The State We’re In asks many questions about modern political life that really have no answer. Chief among them, it asks at what price one is willing to give up personal freedoms for so-called promised security, and it also asks how much one should have to sacrifice for the freedoms of speech and protest.
This is writer Zia Trench’s first theatrical script, coming from a political journalistic background and having written for film and television before. This is all evident, not only in the highly political nature of the piece but also in its episodic structure. It’s a flawed script as much of the dialogue is preachy and the antagonist is very two-dimensional, but there are enough ideas and clever insights into modern Parliamentary procedure and the way that protest is currently treated that it is nonetheless a strong piece of writing.
And it is well acted.
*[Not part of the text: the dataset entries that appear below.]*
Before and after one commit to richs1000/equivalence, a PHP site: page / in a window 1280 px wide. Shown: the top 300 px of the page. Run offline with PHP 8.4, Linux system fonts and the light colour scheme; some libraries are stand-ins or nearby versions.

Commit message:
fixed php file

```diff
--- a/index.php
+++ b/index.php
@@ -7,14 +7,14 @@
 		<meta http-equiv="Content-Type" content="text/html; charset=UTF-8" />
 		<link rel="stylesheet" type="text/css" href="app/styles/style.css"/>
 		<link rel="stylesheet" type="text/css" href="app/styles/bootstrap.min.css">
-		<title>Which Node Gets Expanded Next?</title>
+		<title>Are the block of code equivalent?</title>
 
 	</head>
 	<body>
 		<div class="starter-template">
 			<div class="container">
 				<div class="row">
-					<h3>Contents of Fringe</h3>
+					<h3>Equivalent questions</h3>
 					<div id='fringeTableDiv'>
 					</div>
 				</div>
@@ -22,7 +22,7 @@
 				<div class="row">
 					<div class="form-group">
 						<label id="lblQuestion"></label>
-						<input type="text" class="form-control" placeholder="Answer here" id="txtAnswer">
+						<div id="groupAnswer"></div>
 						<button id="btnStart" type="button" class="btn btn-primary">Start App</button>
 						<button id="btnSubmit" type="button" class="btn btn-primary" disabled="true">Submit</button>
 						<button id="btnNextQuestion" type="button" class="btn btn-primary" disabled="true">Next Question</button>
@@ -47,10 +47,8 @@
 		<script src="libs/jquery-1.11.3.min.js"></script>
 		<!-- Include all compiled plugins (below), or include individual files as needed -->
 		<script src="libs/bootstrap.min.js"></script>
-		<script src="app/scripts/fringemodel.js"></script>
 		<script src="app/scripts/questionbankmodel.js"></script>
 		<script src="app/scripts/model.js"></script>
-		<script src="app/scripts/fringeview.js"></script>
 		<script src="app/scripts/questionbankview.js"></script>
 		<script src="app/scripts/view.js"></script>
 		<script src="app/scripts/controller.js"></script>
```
Amaka Okafor makes for a voice of reason as inspiring journalist Carmel, Diana Walker does the best she can with the role of MP Gayle Saxton and Julie Higginson plays the long suffering wife well. But the show hinges on the role of Tommy, and Michael Byrne’s performance is commanding. He is able to play the multiple threads of Tommy: impassioned, angry, frustrated and a bit mad. His soapbox stance can grate at times, but it’s hard not to side with him and his desire to simply make a stand against what he sees as a great evil.
The State We’re In is a very good political drama, making the audience actively question what is right and wrong when it comes to modern protest. It also makes one think about all of the legislation that has recently been passed that is supposed to protect us.
Originally written for Onstage Scotland.
Playing at the Assembly rooms at 12.10 until August 31.
Filed under: Edinburgh Festival 2009 |